## About this task
Your answer should hold the data exactly as given, minus any picture.

## User interface change data
■ ■ ■

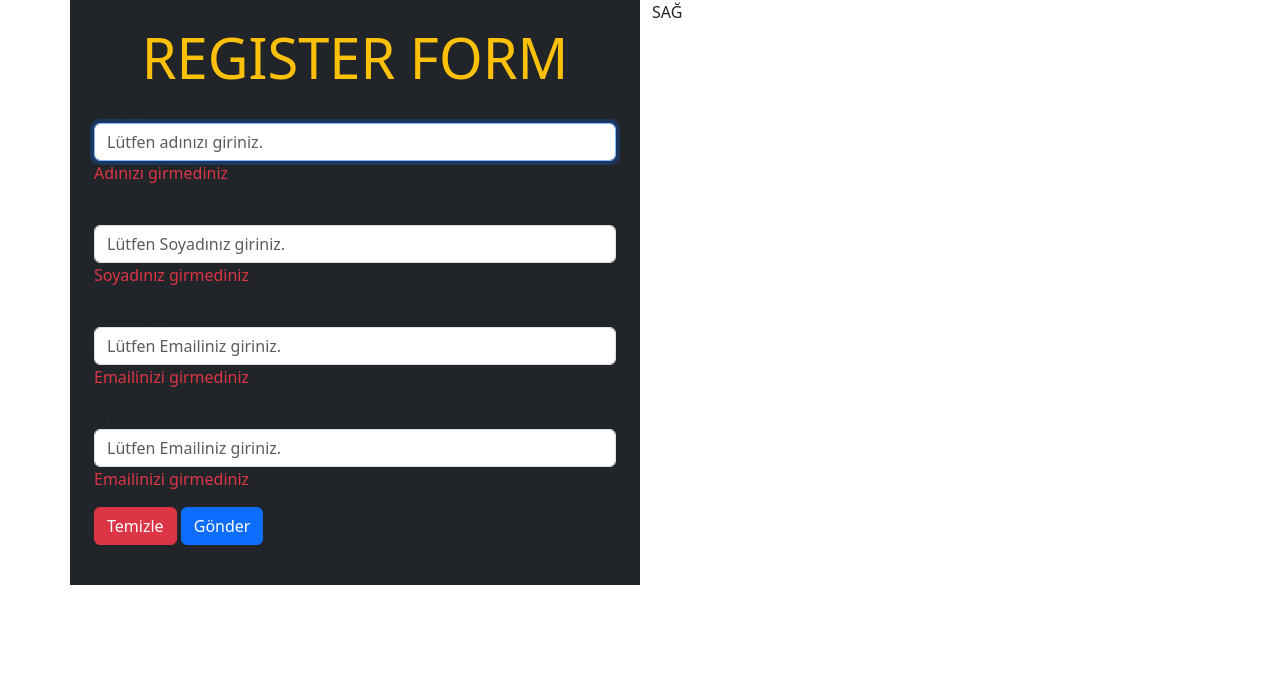
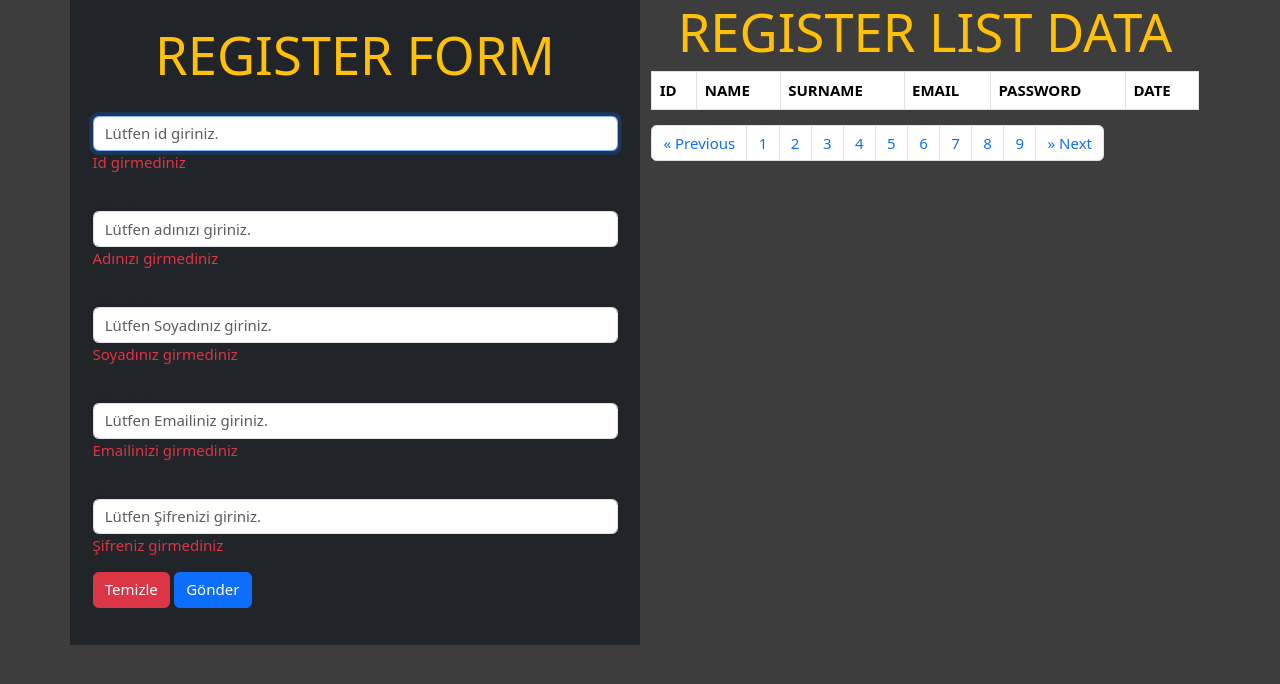
Before and after one commit to hamitmizrak/1--Mini-Bootcamp-Frontend, a plain HTML site: page index.html in a window 1280 px wide. Drawn offline with nearby package versions, Linux system fonts and the light colour scheme.

Commit message:
frontend revize

```diff
--- a/index.html
+++ b/index.html
@@ -20,6 +20,9 @@
             }
         </style> -->
 
+    <!-- jQuery -->
+    <script src="https://ajax.googleapis.com/ajax/libs/jquery/3.5.1/jquery.min.js"></script>
+
     <!-- External CSS -->
     <link rel="stylesheet" href="style.css">
 </head>
@@ -29,9 +32,18 @@
 
     <div class="container ">
         <div class="row">
-            <div class="bg-dark p-4 col-sm-12 col-md-4 col-xl-6">
+            <div class="bg-dark p-4 col-sm-12 col-md-3 col-xl-6">
                 <h2 class="text-center display-4 text-warning text-uppercase">Register Form</h2>
                 <form action="" method="get">
+
+                    <!-- ID -->
+                    <div class="form-group mb-3">
+                        <label for="uid">ID</label>
+                        <input type="text" class="form-control" id="uid" name="uid" required title="id giriniz"
+                            placeholder="Lütfen id giriniz." autofocus>
+                        <p class="text-danger">Id girmediniz</p>
+                    </div>
+
                     <!-- Adınız -->
                     <div class="form-group mb-3">
                         <label for="uname">Name</label>
@@ -51,17 +63,17 @@
                     <!-- Emailiniz -->
                     <div class="form-group mb-3">
                         <label for="uemail">Surname</label>
-                        <input type="email" class="form-control" id="uemail" name="usurname" required
+                        <input type="email" class="form-control" id="uemail" name="uemail" required
                             title="Emailiniz ..." placeholder="Lütfen Emailiniz giriniz.">
                         <p class="text-danger">Emailinizi girmediniz</p>
                     </div>
 
                     <!-- Password -->
                     <div class="form-group mb-3">
-                        <label for="upassword">Emailiniz</label>
-                        <input type="email" class="form-control" id="upassword" name="upassword" required
-                            title="Şifreniz ..." placeholder="Lütfen Emailiniz giriniz.">
-                        <p class="text-danger">Emailinizi girmediniz</p>
+                        <label for="upassword">Şifreniz</label>
+                        <input type="password" class="form-control" id="upassword" name="upassword" required
+                            title="Şifreniz ..." placeholder="Lütfen Şifrenizi giriniz.">
+                        <p class="text-danger">Şifreniz girmediniz</p>
                     </div>
 
                     <div class="form-group mb-3">
@@ -70,7 +82,53 @@
                     </div>
                 </form>
             </div>
-            <div class="col-sm-12 col-md-8 col-xl-6">SAĞ</div>
+
+            <!-- TABLE LIST -->
+            <div class="col-sm-12 col-md-9 col-xl-6">
+                <h2 class="text-center display-4 text-warning text-uppercase">Register List Data</h2>
+
+                <table style="width:100%" class="table table-lg table-bordered table-hover table-striped">
+                    <thead>
+                        <tr>
+                            <th>ID</th>
+                            <th>NAME</th>
+                            <th>SURNAME</th>
+                            <th>EMAIL</th>
+                            <th>PASSWORD</th>
+                            <th>DATE</th>
+                        </tr>
+                    </thead>
+                    <tbody id="tbody_id">
+                    </tbody>
+                </table>
+
+                <nav aria-label="Page navigation example">
+                    <ul class="pagination">
+                        <li class="page-item">
+                            <a class="page-link" href="#" aria-label="Previous">
+                                <span aria-hidden="true">&laquo;</span>
+                                <span class="sr-only">Previous</span>
+                            </a>
+                        </li>
+                        <li class="page-item"><a class="page-link" href="#">1</a></li>
+                        <li class="page-item"><a class="page-link" href="#">2</a></li>
+                        <li class="page-item"><a class="page-link" href="#">3</a></li>
+                        <li class="page-item"><a class="page-link" href="#">4</a></li>
+                        <li class="page-item"><a class="page-link" href="#">5</a></li>
+                        <li class="page-item"><a class="page-link" href="#">6</a></li>
+                        <li class="page-item"><a class="page-link" href="#">7</a></li>
+                        <li class="page-item"><a class="page-link" href="#">8</a></li>
+                        <li class="page-item"><a class="page-link" href="#">9</a></li>
+                        <li class="page-item">
+                            <a class="page-link" href="#" aria-label="Next">
+                                <span aria-hidden="true">&raquo;</span>
+                                <span class="sr-only">Next</span>
+                            </a>
+                        </li>
+                    </ul>
+                </nav>
+
+            </div>
         </div>
     </div>
 
--- a/style.css
+++ b/style.css
@@ -1,3 +1,13 @@
-/* p{
-    color:yellow;
-} */
+*{
+    margin: 0;
+    padding: 0;
+    box-sizing: border-box;
+}
+
+html{
+    font-size: 15px;
+}
+
+body{
+    background-color: rgb(61, 61, 61);
+}
--- a/template.js
+++ b/template.js
@@ -0,0 +1,2 @@
+// alert("deneme")
+/* */
```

■ ■ ■

## Final answer
Before and after one commit to hamitmizrak/1--Mini-Bootcamp-Frontend, a plain HTML site: page index.html in a window 1280 px wide. Drawn offline with nearby package versions, Linux system fonts and the light colour scheme.

Commit message:
frontend revize

```diff
--- a/index.html
+++ b/index.html
@@ -20,6 +20,9 @@
             }
         </style> -->
 
+    <!-- jQuery -->
+    <script src="https://ajax.googleapis.com/ajax/libs/jquery/3.5.1/jquery.min.js"></script>
+
     <!-- External CSS -->
     <link rel="stylesheet" href="style.css">
 </head>
@@ -29,9 +32,18 @@
 
     <div class="container ">
         <div class="row">
-            <div class="bg-dark p-4 col-sm-12 col-md-4 col-xl-6">
+            <div class="bg-dark p-4 col-sm-12 col-md-3 col-xl-6">
                 <h2 class="text-center display-4 text-warning text-uppercase">Register Form</h2>
                 <form action="" method="get">
+
+                    <!-- ID -->
+                    <div class="form-group mb-3">
+                        <label for="uid">ID</label>
+                        <input type="text" class="form-control" id="uid" name="uid" required title="id giriniz"
+                            placeholder="Lütfen id giriniz." autofocus>
+                        <p class="text-danger">Id girmediniz</p>
+                    </div>
+
                     <!-- Adınız -->
                     <div class="form-group mb-3">
                         <label for="uname">Name</label>
@@ -51,17 +63,17 @@
                     <!-- Emailiniz -->
                     <div class="form-group mb-3">
                         <label for="uemail">Surname</label>
-                        <input type="email" class="form-control" id="uemail" name="usurname" required
+                        <input type="email" class="form-control" id="uemail" name="uemail" required
                             title="Emailiniz ..." placeholder="Lütfen Emailiniz giriniz.">
                         <p class="text-danger">Emailinizi girmediniz</p>
                     </div>
 
                     <!-- Password -->
                     <div class="form-group mb-3">
-                        <label for="upassword">Emailiniz</label>
-                        <input type="email" class="form-control" id="upassword" name="upassword" required
-                            title="Şifreniz ..." placeholder="Lütfen Emailiniz giriniz.">
-                        <p class="text-danger">Emailinizi girmediniz</p>
+                        <label for="upassword">Şifreniz</label>
+                        <input type="password" class="form-control" id="upassword" name="upassword" required
+                            title="Şifreniz ..." placeholder="Lütfen Şifrenizi giriniz.">
+                        <p class="text-danger">Şifreniz girmediniz</p>
                     </div>
 
                     <div class="form-group mb-3">
@@ -70,7 +82,53 @@
                     </div>
                 </form>
             </div>
-            <div class="col-sm-12 col-md-8 col-xl-6">SAĞ</div>
+
+            <!-- TABLE LIST -->
+            <div class="col-sm-12 col-md-9 col-xl-6">
+                <h2 class="text-center display-4 text-warning text-uppercase">Register List Data</h2>
+
+                <table style="width:100%" class="table table-lg table-bordered table-hover table-striped">
+                    <thead>
+                        <tr>
+                            <th>ID</th>
+                            <th>NAME</th>
+                            <th>SURNAME</th>
+                            <th>EMAIL</th>
+                            <th>PASSWORD</th>
+                            <th>DATE</th>
+                        </tr>
+                    </thead>
+                    <tbody id="tbody_id">
+                    </tbody>
+                </table>
+
+                <nav aria-label="Page navigation example">
+                    <ul class="pagination">
+                        <li class="page-item">
+                            <a class="page-link" href="#" aria-label="Previous">
+                                <span aria-hidden="true">&laquo;</span>
+                                <span class="sr-only">Previous</span>
+                            </a>
+                        </li>
+                        <li class="page-item"><a class="page-link" href="#">1</a></li>
+                        <li class="page-item"><a class="page-link" href="#">2</a></li>
+                        <li class="page-item"><a class="page-link" href="#">3</a></li>
+                        <li class="page-item"><a class="page-link" href="#">4</a></li>
+                        <li class="page-item"><a class="page-link" href="#">5</a></li>
+                        <li class="page-item"><a class="page-link" href="#">6</a></li>
+                        <li class="page-item"><a class="page-link" href="#">7</a></li>
+                        <li class="page-item"><a class="page-link" href="#">8</a></li>
+                        <li class="page-item"><a class="page-link" href="#">9</a></li>
+                        <li class="page-item">
+                            <a class="page-link" href="#" aria-label="Next">
+                                <span aria-hidden="true">&raquo;</span>
+                                <span class="sr-only">Next</span>
+                            </a>
+                        </li>
+                    </ul>
+                </nav>
+
+            </div>
         </div>
     </div>
 
--- a/style.css
+++ b/style.css
@@ -1,3 +1,13 @@
-/* p{
-    color:yellow;
-} */
+*{
+    margin: 0;
+    padding: 0;
+    box-sizing: border-box;
+}
+
+html{
+    font-size: 15px;
+}
+
+body{
+    background-color: rgb(61, 61, 61);
+}
--- a/template.js
+++ b/template.js
@@ -0,0 +1,2 @@
+// alert("deneme")
+/* */
```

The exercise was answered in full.